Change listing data
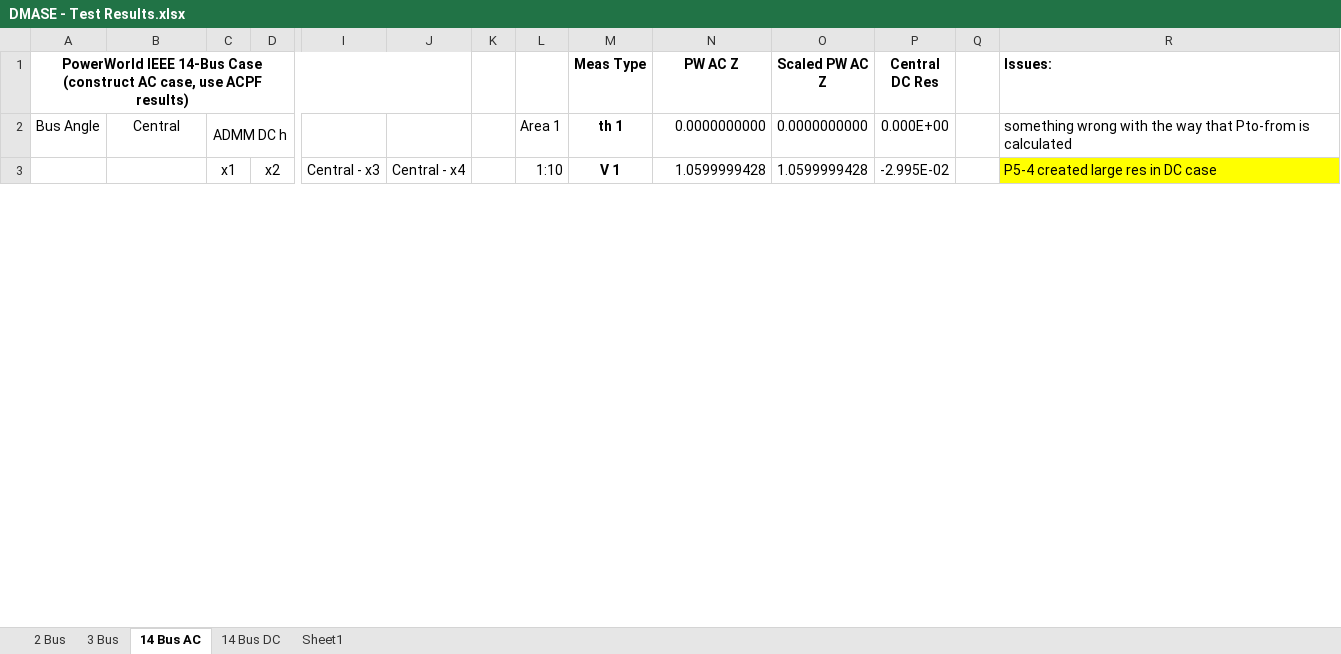
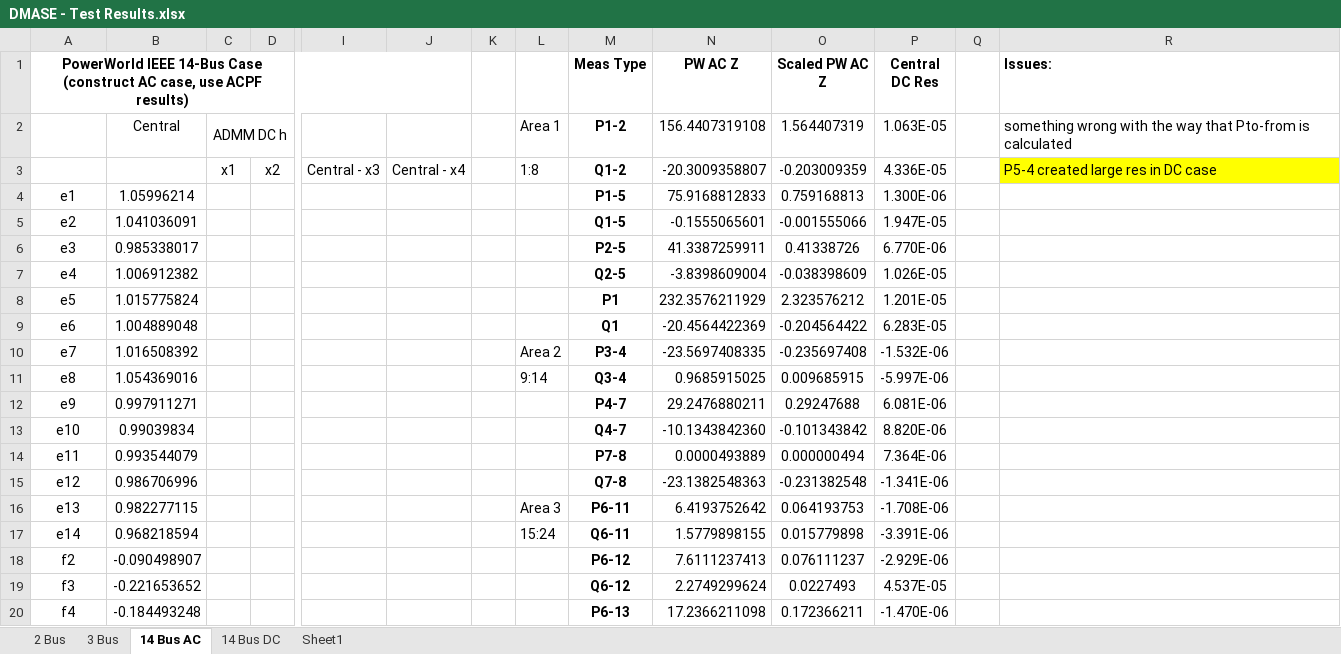
Before and after one commit to lxiong2/D-MASE, an Excel workbook: DMASE - Test Results.xlsx, sheet 14 Bus AC, drawn as a sheet; only a part is shown, gaps mark what is left out; values as stored, in another font and other column widths than the file's, no borders; rows hold the shown columns only; the diff covers the shown part only; the diff names each change by its address in the sheet, - before the commit and + after, or states it on an @@ line.

Commit message:
Centralized 14 bus AC case works; began converting 14 bus ADMM to rectangular
Commented out the angle and V measurements from the 14 bus AC case. Then
the residuals are small for the centralized rectangular SE, and the
solution is as expected. Not sure how to incorporate PMU angles and
voltages (see Phadke book for more detail). Started working on
converting 14 bus ADMM from polar to rectangular.

```diff
--- a/DMASE - Test Results.xlsx (sheet 14 Bus AC)
+++ b/DMASE - Test Results.xlsx (sheet 14 Bus AC)
-A2: Bus Angle
+A2: (empty)
-M2 (Meas Type): th 1
+M2 (Meas Type): P1-2
-N2 (PW AC Z): 0.0000000000
+N2 (PW AC Z): 156.4407319108
-O2 (Scaled PW AC Z): 0.0000000000
+O2 (Scaled PW AC Z): 1.564407319
-P2 (Central DC Res): 0.000E+00
+P2 (Central DC Res): 1.063E-05
-L3: 1:10
+L3: 1:8
-M3 (Meas Type): V 1
+M3 (Meas Type): Q1-2
-N3 (PW AC Z): 1.0599999428
+N3 (PW AC Z): -20.3009358807
-O3 (Scaled PW AC Z): 1.0599999428
+O3 (Scaled PW AC Z): -0.203009359
-P3 (Central DC Res): -2.995E-02
+P3 (Central DC Res): 4.336E-05
+row 4: e1 | 1.05996214 |  |  |  |  |  |  | P1-5 | 75.9168812833 | 0.759168813 | 1.300E-06
+row 5: e2 | 1.041036091 |  |  |  |  |  |  | Q1-5 | -0.1555065601 | -0.001555066 | 1.947E-05
+row 6: e3 | 0.985338017 |  |  |  |  |  |  | P2-5 | 41.3387259911 | 0.41338726 | 6.770E-06
+row 7: e4 | 1.006912382 |  |  |  |  |  |  | Q2-5 | -3.8398609004 | -0.038398609 | 1.026E-05
+row 8: e5 | 1.015775824 |  |  |  |  |  |  | P1 | 232.3576211929 | 2.323576212 | 1.201E-05
+row 9: e6 | 1.004889048 |  |  |  |  |  |  | Q1 | -20.4564422369 | -0.204564422 | 6.283E-05
+row 10: e7 | 1.016508392 |  |  |  |  |  | Area 2 | P3-4 | -23.5697408335 | -0.235697408 | -1.532E-06
+row 11: e8 | 1.054369016 |  |  |  |  |  | 9:14 | Q3-4 | 0.9685915025 | 0.009685915 | -5.997E-06
+row 12: e9 | 0.997911271 |  |  |  |  |  |  | P4-7 | 29.2476880211 | 0.29247688 | 6.081E-06
+row 13: e10 | 0.99039834 |  |  |  |  |  |  | Q4-7 | -10.1343842360 | -0.101343842 | 8.820E-06
+row 14: e11 | 0.993544079 |  |  |  |  |  |  | P7-8 | 0.0000493889 | 0.000000494 | 7.364E-06
+row 15: e12 | 0.986706996 |  |  |  |  |  |  | Q7-8 | -23.1382548363 | -0.231382548 | -1.341E-06
+row 16: e13 | 0.982277115 |  |  |  |  |  | Area 3 | P6-11 | 6.4193752642 | 0.064193753 | -1.708E-06
+row 17: e14 | 0.968218594 |  |  |  |  |  | 15:24 | Q6-11 | 1.5779898155 | 0.015779898 | -3.391E-06
+row 18: f2 | -0.090498907 |  |  |  |  |  |  | P6-12 | 7.6111237413 | 0.076111237 | -2.929E-06
+row 19: f3 | -0.221653652 |  |  |  |  |  |  | Q6-12 | 2.2749299624 | 0.0227493 | 4.537E-05
+row 20: f4 | -0.184493248 |  |  |  |  |  |  | P6-13 | 17.2366211098 | 0.172366211 | -1.470E-06
```
Also changed, not shown: 31 added rows and 15 edited cells elsewhere in this sheet, formulas that keep their value, 6 other files.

▸ **Task goal**:
Copy each line of the entries that includes the word "Scaled".

▸ **Output**:
-O2 (Scaled PW AC Z): 0.0000000000
+O2 (Scaled PW AC Z): 1.564407319
-O3 (Scaled PW AC Z): 1.0599999428
+O3 (Scaled PW AC Z): -0.203009359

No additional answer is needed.